Entries taken from a collection
BEGIN

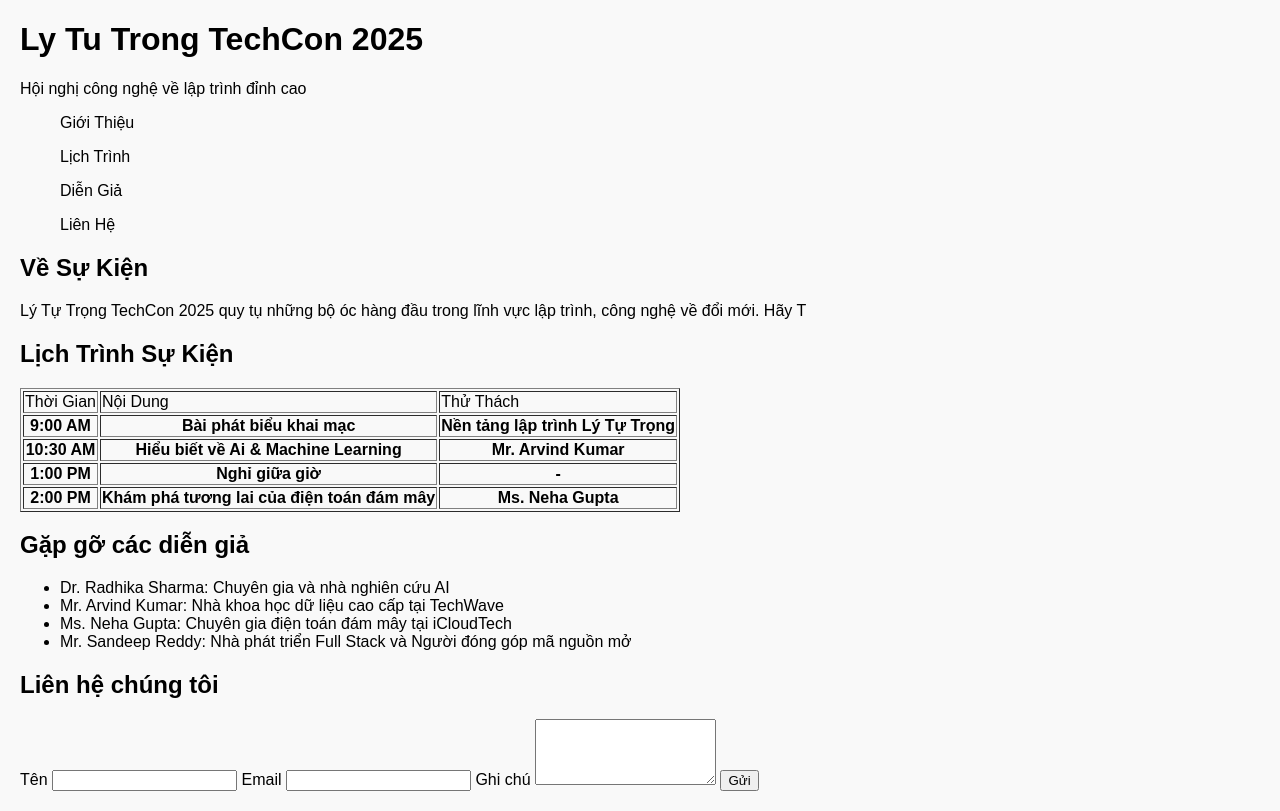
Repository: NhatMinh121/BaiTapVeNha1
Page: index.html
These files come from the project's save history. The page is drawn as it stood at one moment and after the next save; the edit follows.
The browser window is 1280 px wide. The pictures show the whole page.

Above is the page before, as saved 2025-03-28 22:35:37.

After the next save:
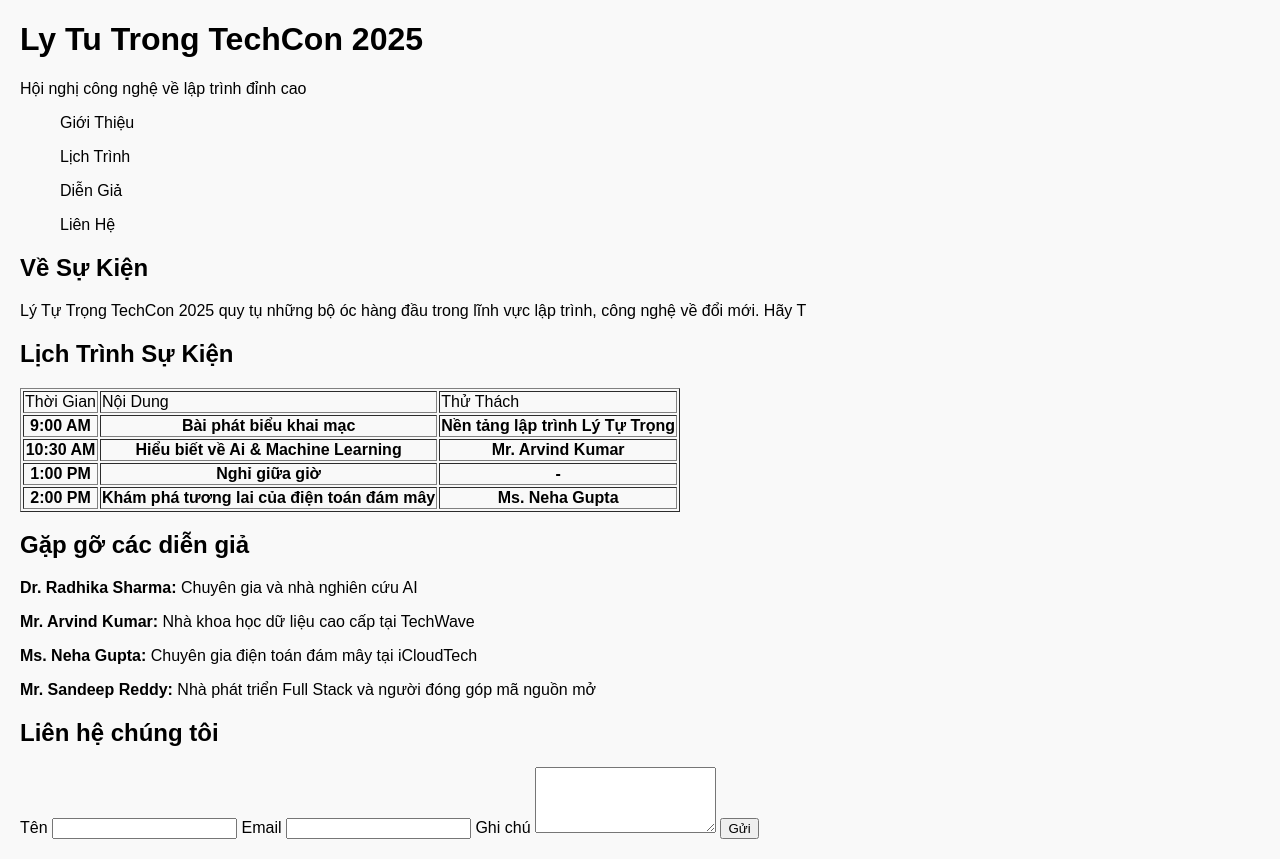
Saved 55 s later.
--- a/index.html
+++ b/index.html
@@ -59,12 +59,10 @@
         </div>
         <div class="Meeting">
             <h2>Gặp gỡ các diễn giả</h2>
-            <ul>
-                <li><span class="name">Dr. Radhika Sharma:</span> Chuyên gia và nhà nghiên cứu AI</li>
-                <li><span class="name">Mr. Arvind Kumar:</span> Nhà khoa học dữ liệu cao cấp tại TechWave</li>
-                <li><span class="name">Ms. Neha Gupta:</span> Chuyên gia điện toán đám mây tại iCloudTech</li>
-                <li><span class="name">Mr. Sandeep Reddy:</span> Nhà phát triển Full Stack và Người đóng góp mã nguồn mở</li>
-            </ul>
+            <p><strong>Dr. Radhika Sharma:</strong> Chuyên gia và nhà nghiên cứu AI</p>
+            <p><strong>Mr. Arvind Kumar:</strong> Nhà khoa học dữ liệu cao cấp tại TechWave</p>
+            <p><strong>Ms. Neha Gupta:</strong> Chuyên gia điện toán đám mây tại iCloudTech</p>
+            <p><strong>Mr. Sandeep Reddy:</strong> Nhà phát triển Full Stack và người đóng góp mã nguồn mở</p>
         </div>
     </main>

END

EXERCISE
Write out the data above exactly as it appears, but without any image.

YOUR SOLUTION
Repository: NhatMinh121/BaiTapVeNha1
Page: index.html
These files come from the project's save history. The page is drawn as it stood at one moment and after the next save; the edit follows.
The browser window is 1280 px wide. The pictures show the whole page.

Above is the page before, as saved 2025-03-28 22:35:37.

After the next save:
Saved 55 s later.
--- a/index.html
+++ b/index.html
@@ -59,12 +59,10 @@
         </div>
         <div class="Meeting">
             <h2>Gặp gỡ các diễn giả</h2>
-            <ul>
-                <li><span class="name">Dr. Radhika Sharma:</span> Chuyên gia và nhà nghiên cứu AI</li>
-                <li><span class="name">Mr. Arvind Kumar:</span> Nhà khoa học dữ liệu cao cấp tại TechWave</li>
-                <li><span class="name">Ms. Neha Gupta:</span> Chuyên gia điện toán đám mây tại iCloudTech</li>
-                <li><span class="name">Mr. Sandeep Reddy:</span> Nhà phát triển Full Stack và Người đóng góp mã nguồn mở</li>
-            </ul>
+            <p><strong>Dr. Radhika Sharma:</strong> Chuyên gia và nhà nghiên cứu AI</p>
+            <p><strong>Mr. Arvind Kumar:</strong> Nhà khoa học dữ liệu cao cấp tại TechWave</p>
+            <p><strong>Ms. Neha Gupta:</strong> Chuyên gia điện toán đám mây tại iCloudTech</p>
+            <p><strong>Mr. Sandeep Reddy:</strong> Nhà phát triển Full Stack và người đóng góp mã nguồn mở</p>
         </div>
     </main>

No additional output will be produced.